Thomas Respess Crawford was born in Beaufort County, North Carolina on August 13, 1840. On December 20, 1866, he married Mary M. Tuten. Mr. Crawford resided in Beaufort County and enlisted in Company I, 4th Regiment N.C. State Troops, also known as the Pamlico Rifles, at the age of 22, June 25, 1861, for the duration of the war. He mustered in as a Private and was later appointed 2nd Lieutenant to rank from July 17, 1862. On May 31, 1862, he was wounded slightly in the head at Seven Pines, Virginia and was later "Greatly distinguished for courage" at Sharpsburg, Maryland on September 17, 1862. Mr. Crawford was once again wounded at Fredericksburg, Virginia on December 13, 1862. On February 25, 1863, Mr. Crawford resigned. The reason for his resignation, however, is not known. His resignation was accepted on March 9, 1863. Place of burial is unknown.
PATRICK HENRY HAWKINS Great-Great Grandfather
Patrick Henry Hawkins was born on June 25, 1826 in West Virginia and died in September 1902. Mr. Hawkins was married three times, first to Sarah C. Wills from West Virginia who died June 14, 1880 in Davis County, Missouri; second to Margaret H. Wills from Indiana on December 20, 1881, who died March 10, 1889 in Gallatin, Missouri; and third to Mary Smith on October 20, 1891. Little has been found from the service records of Patrick H. Hawkins, but it is known he served as a Private in Company D, Virginia 108th Militia. I feel very proud and fortunate to have found Patrick H. Hawkins, as I am descended from him on my mother's side of my family. Due to the fact that my mother was born and raised in the Midwest, it has been hard to find much on her ancestors. The only source of information I have is a very old Family Bible that belonged to my mother's grandmother. Place of burial is unknown.
MAJOR THOMAS ARCHBELL First Cousin - Three Times Removed
Major Thomas Archbell was born in Beaufort County, North Carolina on March 15, 1850 and died June 5, 1927.

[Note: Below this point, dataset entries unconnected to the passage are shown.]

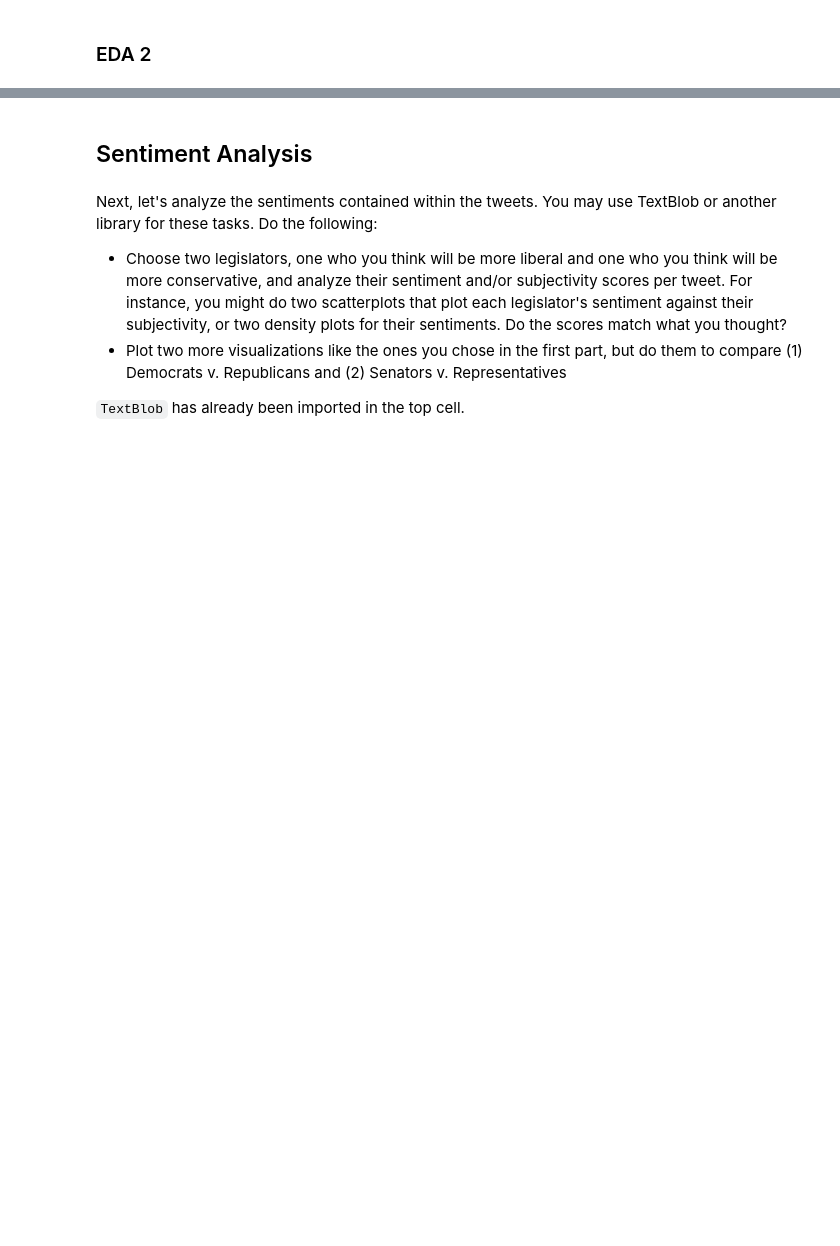
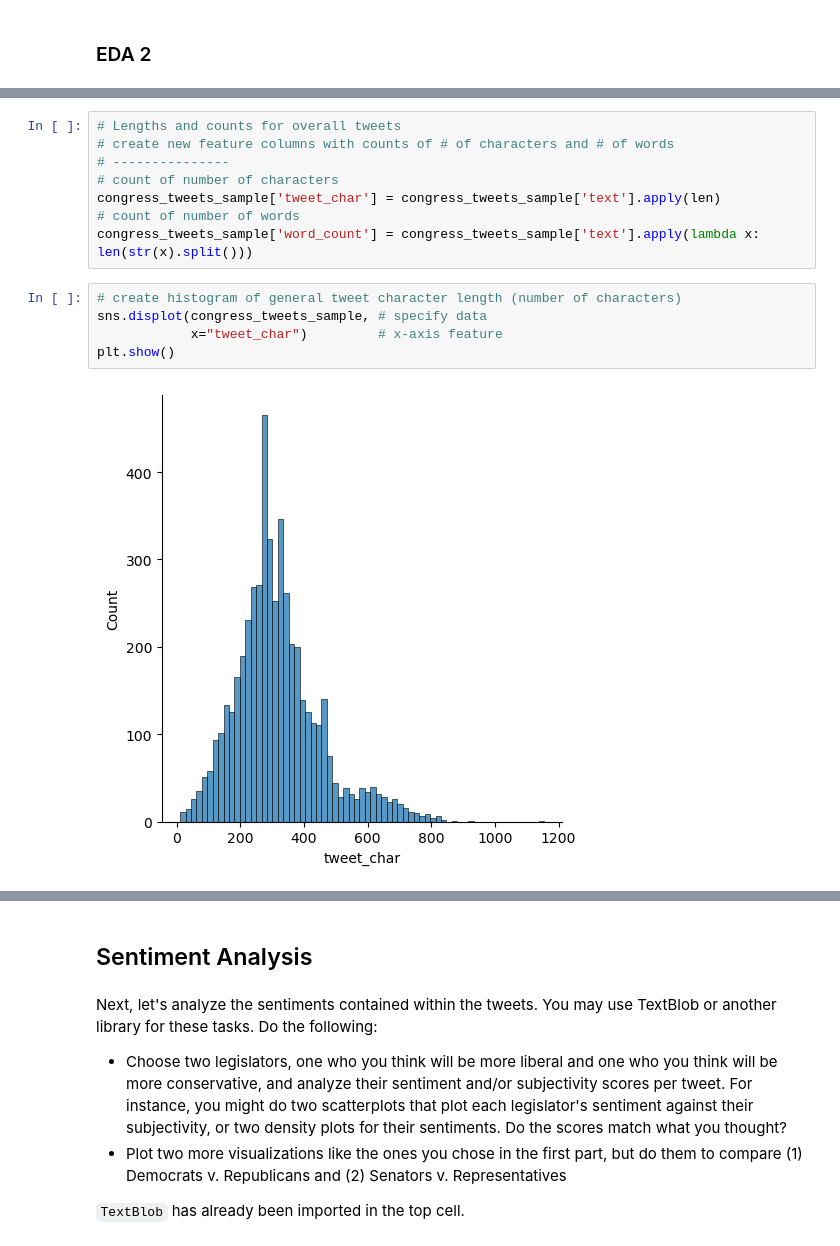
Before and after one commit to cindyalvar/Computational-Social-Science-Projects, a Jupyter notebook: Project 5/Project 5 Cindy_Alvarez.ipynb, the cells around one changed output, grey strips where cells are left out. Drawn from its saved outputs; the diff is of its cells as text; blank space fills up the shorter version.

```diff
--- a/Project 5/Project 5 Cindy_Alvarez.ipynb
+++ b/Project 5/Project 5 Cindy_Alvarez.ipynb
@@ -207,0 +242,15 @@ Ellipsis
+# %%
+# Lengths and counts for overall tweets
+# create new feature columns with counts of # of characters and # of words
+# ---------------
+# count of number of characters
+congress_tweets_sample['tweet_char'] = congress_tweets_sample['text'].apply(len)
+# count of number of words
+congress_tweets_sample['word_count'] = congress_tweets_sample['text'].apply(lambda x: len(str(x).split()))
+# %%
+# create histogram of general tweet character length (number of characters)
+sns.displot(congress_tweets_sample, # specify data
+            x="tweet_char")         # x-axis feature
+plt.show()
+# %% [output]
+[figure, added]
```
Also changed, not shown: parts of 26 cells of this notebook.
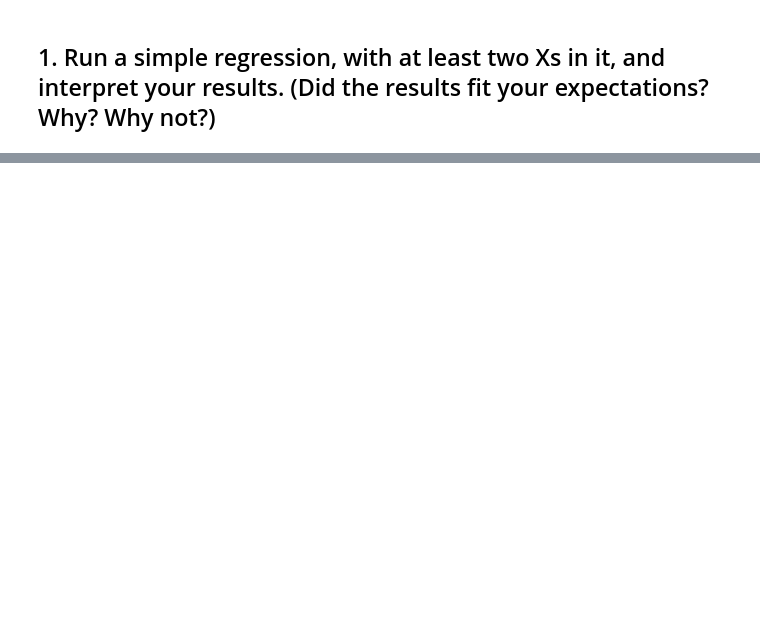
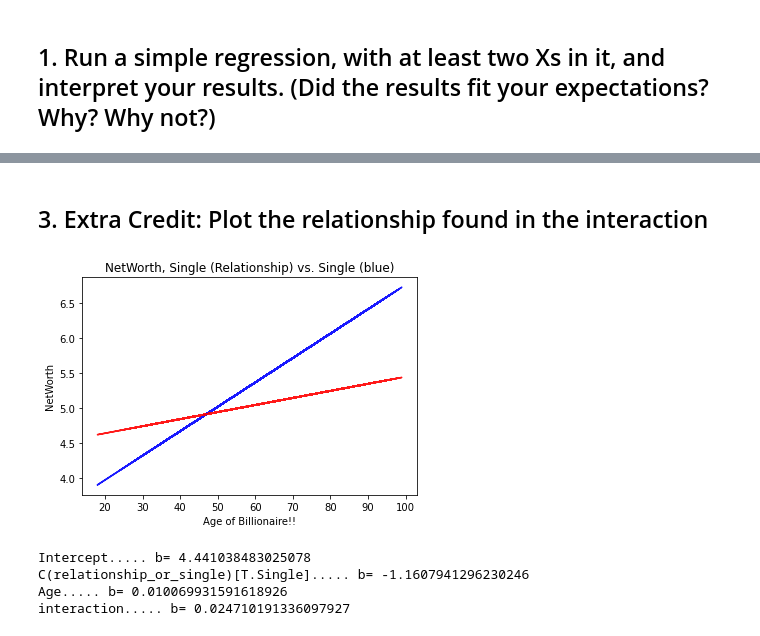
Before and after one commit to srhoads/learn, a Jupyter notebook: courses/data_analysis_python/lab3/lab4.ipynb, the cells around one changed output, grey strips where cells are left out. Cells and saved outputs as stored; diff of their text form; code cells hidden in the pictures; blank space fills up the shorter version.

```diff
--- a/courses/data_analysis_python/lab3/lab4.ipynb
+++ b/courses/data_analysis_python/lab3/lab4.ipynb
@@ -74,0 +60,9 @@ df
+# %%
+df = df.assign(education_status = df.Education.str.replace('.*(Drop Out|Bachelor|Master|Doctor|High School).*', '\\1', regex=True),
+               high_ed_grad = df.Education.apply(lambda s: 'Higher Education Grad' if s in [''] else 'No Higher Education Grad'),
+               relationship_or_single = df.Status.astype(str).replace({'(Widowed$|Separated|Single|Divorced).*':'Single', '(Widowed,|In|Married|Engaged|Remarried).*':'In Relationship'}, regex=True).replace({'nan': np.nan}),
+              )
+print(df.Status.value_counts())
+print(df.relationship_or_single.value_counts())
+print(df.education_status.value_counts())
+df
@@ -79,0 +153,3 @@ My initial hypothesis is that individuals who live in the US and who are older h
+# %%
+lm3 = smf.ols(formula = 'NetWorth ~ Age * C(relationship_or_single)', data = df, subset = ((df['relationship_or_single']== 'In Relationship') | (df['relationship_or_single']== 'Single'))).fit()
+print (lm3.summary())
@@ -79,0 +178,21 @@ My initial hypothesis is that individuals who live in the US and who are older h
+# %% [markdown]
+## 3. Extra Credit: Plot the relationship found in the interaction
+# %%
+plt.plot(df["Age"], lm3.params[0] + lm3.params[1] * 1 + lm3.params[2] * df["Age"] + lm3.params[3] * 1 * df["Age"], 'b', label = 'America', alpha = 0.9)
+plt.plot(df["Age"], lm3.params[0] + lm3.params[1] * 0 + lm3.params[2] * df["Age"] + lm3.params[3] * 0 * df["Age"], 'r', label = 'China', alpha = 0.9)
+plt.title("NetWorth, Single (Relationship) vs. Single (blue)")
+plt.xlabel("Age of Billionaire!!")
+plt.ylabel("NetWorth")
+plt.show()
+# %% [output]
+[figure, added]
+# %%
+print("Intercept..... b=", lm3.params[0])
+print("C(relationship_or_single)[T.Single]..... b=", lm3.params[1])
+print("Age..... b=", lm3.params[2])
+print("interaction..... b=", lm3.params[3])
+# %% [output]
+Intercept..... b= 4.441038483025078
+C(relationship_or_single)[T.Single]..... b= -1.1607941296230246
+Age..... b= 0.010069931591618926
+interaction..... b= 0.024710191336097927
```
Also changed, not shown: parts of 11 cells of this notebook, 5 other files.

Mr. Archbell was married to Minerva Mable Gaskell on November 14, 1888 and they resided in Beaufort County. Although he was only 11 years old at the beginning of the war, he enlisted at age 15 in Craven County, N.C. on April 1, 1864 for the duration of the war as a Private in Co. F, 67th Regiment N.C. Troops. Although little information has been found in his records, he was present or accounted for through June 30, 1864 and received an honorable discharge. His name appears on a bounty payroll dated September 6, 1864. No further records were found. After the war, Mr. Archbell was an active member of the Ex-Confederates Association and one of the last surviving veterans from Beaufort County. Mr. Archbell is buried at Oakdale Cemetery, Washington, North Carolina.